The USA Today, once America’s most widely distributed newspaper, just threw in the towel on its business strategy. Bowing to the realities of our 24 / 7 internet fueled news culture, its corporate parent Gannett recently announced a comprehensive and fundamental repositioning of the iconic news daily.
That’s not to say that this announcement was particularly startling; many of the USA Today’s new plans have, in fact, already been implemented at other news organizations. The Wall Street Journal, for instance, has long been posting breaking news stories on its web site around the clock. The New York Times has already consolidated all of its sections under the watchful oversight of a single Executive Editor. And numerous daily papers have greatly expanded the number of features that are dedicated to sports coverage. To no one’s surprise, the USA Today announced that it would launch similar initiatives.
But one of its plans did raise a significant amount of concern for practitioners of the profession of journalism; namely, the USA Today will reportedly require its news reporting and administrative business departments to work together to ensure that the organization “align(s) sales efforts with the content we produce.” It was this brief bullet point that led industry experts to express concern for the future of journalism.
Once a Trendsetter
Although all traditional newspapers have been struggling in the current era of freely available online content aggregation, no publisher seemed better positioned to adjust to these new competitive realities than Gannett. After all, the USA Today pioneered the use of short, breezy articles and colorful graphics, features that display well on the laptop, electronic tablet, and mobile handset screens that are now favored by consumers of electronic media content.
Furthermore, the USA Today pioneered a circulation strategy that relied heavily on the free distribution of newspaper copies to the general public. Since its inception during the early 1980s, Gannett has contracted with hotel chains around the nation to hand out complimentary copies to its overnight guests, restaurant patrons, and trade show attendees.
Neither the Wall Street Journal nor the New York Times, the two other newspapers with dominant national distribution networks, were as adept as Gannet in developing a newsprint strategy that was based on permitting readers to freely access the content of each issue. Gannett’s trendsetting free distribution strategy should have prepared it to succeed in the online milieu as well, where readers expect to access information at little or no out-of-pocket cost.
The Fourth Estate

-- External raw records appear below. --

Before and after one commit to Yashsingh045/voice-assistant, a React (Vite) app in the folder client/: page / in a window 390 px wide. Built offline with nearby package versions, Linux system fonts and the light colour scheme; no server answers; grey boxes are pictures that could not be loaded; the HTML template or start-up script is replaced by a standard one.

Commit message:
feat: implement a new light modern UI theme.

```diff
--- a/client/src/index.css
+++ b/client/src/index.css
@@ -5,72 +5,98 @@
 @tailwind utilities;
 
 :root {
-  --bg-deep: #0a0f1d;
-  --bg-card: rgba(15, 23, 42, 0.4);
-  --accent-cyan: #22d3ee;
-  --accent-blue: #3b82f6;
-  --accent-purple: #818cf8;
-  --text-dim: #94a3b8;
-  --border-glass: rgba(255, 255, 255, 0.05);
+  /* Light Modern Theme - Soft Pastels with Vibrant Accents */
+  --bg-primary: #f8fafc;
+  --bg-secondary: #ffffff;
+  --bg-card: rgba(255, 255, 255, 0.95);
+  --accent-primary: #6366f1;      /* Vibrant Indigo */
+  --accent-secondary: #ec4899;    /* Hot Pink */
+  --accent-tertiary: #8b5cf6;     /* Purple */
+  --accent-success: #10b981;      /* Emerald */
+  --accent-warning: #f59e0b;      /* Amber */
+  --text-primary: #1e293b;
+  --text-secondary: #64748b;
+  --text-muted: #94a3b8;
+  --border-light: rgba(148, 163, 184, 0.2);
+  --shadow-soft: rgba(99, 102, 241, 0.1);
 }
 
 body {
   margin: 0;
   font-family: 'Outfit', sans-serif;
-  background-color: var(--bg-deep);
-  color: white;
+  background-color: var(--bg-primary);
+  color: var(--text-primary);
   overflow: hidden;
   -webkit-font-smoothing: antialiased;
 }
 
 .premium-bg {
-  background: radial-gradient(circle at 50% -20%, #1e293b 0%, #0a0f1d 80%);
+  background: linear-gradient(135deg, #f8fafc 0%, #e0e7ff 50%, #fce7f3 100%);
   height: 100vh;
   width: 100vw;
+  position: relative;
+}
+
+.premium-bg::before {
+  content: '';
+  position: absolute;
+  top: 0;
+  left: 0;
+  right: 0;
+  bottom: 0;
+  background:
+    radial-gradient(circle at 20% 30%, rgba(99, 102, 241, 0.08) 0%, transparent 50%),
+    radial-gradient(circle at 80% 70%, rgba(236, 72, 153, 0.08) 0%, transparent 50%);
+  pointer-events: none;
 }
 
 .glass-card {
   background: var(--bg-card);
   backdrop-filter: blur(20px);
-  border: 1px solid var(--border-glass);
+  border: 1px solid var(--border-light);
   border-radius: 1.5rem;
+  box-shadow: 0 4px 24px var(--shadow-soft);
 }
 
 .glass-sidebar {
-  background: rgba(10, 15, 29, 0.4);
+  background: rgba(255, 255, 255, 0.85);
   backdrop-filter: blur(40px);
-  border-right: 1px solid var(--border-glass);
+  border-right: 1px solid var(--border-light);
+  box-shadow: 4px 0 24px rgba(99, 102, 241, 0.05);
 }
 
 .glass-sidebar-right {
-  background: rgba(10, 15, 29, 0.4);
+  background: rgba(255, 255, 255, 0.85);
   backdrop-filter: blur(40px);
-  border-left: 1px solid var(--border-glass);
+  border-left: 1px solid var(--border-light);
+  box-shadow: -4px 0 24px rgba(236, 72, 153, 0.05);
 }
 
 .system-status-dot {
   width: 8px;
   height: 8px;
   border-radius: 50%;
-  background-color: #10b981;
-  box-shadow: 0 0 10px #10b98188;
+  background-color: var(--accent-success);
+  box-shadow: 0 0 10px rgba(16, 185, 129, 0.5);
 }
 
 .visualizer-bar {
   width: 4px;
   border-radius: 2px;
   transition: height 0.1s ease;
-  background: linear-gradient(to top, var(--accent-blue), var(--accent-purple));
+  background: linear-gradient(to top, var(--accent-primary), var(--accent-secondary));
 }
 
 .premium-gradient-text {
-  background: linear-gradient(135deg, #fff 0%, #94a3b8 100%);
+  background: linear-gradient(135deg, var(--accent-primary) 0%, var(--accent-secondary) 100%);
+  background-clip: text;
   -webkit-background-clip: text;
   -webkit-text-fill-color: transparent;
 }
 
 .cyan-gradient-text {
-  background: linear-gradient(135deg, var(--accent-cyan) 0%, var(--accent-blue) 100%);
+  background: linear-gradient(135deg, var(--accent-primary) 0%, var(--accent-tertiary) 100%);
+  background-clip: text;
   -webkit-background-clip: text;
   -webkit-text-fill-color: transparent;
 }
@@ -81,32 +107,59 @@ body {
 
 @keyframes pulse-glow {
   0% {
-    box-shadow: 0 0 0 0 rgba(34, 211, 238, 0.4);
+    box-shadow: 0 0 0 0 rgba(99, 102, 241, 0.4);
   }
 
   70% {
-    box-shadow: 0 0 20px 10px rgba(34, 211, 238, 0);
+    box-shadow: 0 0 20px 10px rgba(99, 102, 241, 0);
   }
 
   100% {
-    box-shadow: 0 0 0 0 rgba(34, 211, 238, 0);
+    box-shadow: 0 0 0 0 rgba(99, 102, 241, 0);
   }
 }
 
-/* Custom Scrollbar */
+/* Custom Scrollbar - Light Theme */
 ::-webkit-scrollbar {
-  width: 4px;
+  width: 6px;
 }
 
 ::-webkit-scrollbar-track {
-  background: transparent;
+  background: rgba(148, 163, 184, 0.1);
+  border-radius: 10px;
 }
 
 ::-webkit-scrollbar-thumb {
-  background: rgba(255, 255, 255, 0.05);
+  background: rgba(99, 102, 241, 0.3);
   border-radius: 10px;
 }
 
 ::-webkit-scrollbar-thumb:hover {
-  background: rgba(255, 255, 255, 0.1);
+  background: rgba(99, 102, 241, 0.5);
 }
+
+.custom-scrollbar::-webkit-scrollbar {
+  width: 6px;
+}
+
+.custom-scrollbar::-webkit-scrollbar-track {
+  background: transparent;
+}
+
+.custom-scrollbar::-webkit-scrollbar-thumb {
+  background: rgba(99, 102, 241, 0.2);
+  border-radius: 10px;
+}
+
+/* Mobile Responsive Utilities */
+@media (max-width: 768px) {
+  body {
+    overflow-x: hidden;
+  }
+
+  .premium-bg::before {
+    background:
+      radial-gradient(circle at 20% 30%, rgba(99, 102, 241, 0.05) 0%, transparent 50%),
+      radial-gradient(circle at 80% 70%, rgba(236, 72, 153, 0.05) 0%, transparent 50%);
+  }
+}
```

Although organizations and personalities from Time Magazine to Stephen Colbert have accused the USA Today of printing extremely brief and superficial articles and factoids, the product once ridiculed as a McPaper has indeed broken newsworthy stories throughout its history. For instance, in 2006, the USA Today took the lead in reporting on the development of a National Security Agency (NSA) data base that codified and analyzed the telephone calling activities of private American citizens.
Such investigative reporting activities do more than simply establish a newspaper’s credibility in the minds of its readers; they also fulfill the historical role of journalism as the proverbial fourth estate or branch of government. The Founding Fathers of the United States firmly believed that a free and unfettered press serves as a necessary protection against the possibility of government corruption; they thus enshrined freedom of the press in the First Amendment of the United States Constitution to ensure this condition.
That’s why Gannett’s intention to “align sales efforts with content” caused so much concern among advocates of a free press. In the future, will the American public be able to rely upon the USA Today to publish stories that are critical of organizations that purchase advertising space or other services from Gannett? And conversely, will the public be able to trust organizations to refrain from applying pressure on Gannett to suppress such stories before they are published?
Death of a Business Model
During the second half of the twentieth century, the business model of the newspaper industry allowed journalists to avoid such concerns. With only one or two daily newspapers operating in most major news markets, and with newspaper publishers holding effective monopolies on many classified and other advertising categories, private individuals and organizations often had no choice but to continue doing business with publishers who criticized them in news articles.
Critical and objective investigatory coverage, of course, continues to represent the hallmark of unbiased professional journalism. But with revenue streams from advertising campaigns having shifted to the internet during the first decade of the twenty first century, traditional newsprint products have become unprofitable propositions. Thus, after analyzing its growth options, Gannett has reasonably decided to refocus the USA Today on internet distribution strategies and their concomitant revenue opportunities.
Nevertheless, proponents of quality journalism cannot help but worry that the type of investigative journalism practiced by Woodward and Bernstein in All the President’s Men is unsupportable in web-based newsrooms producing sales-focused content. If their concerns prove to be justified, the end of the traditional newspaper may indeed presage the end of objective journalism as well.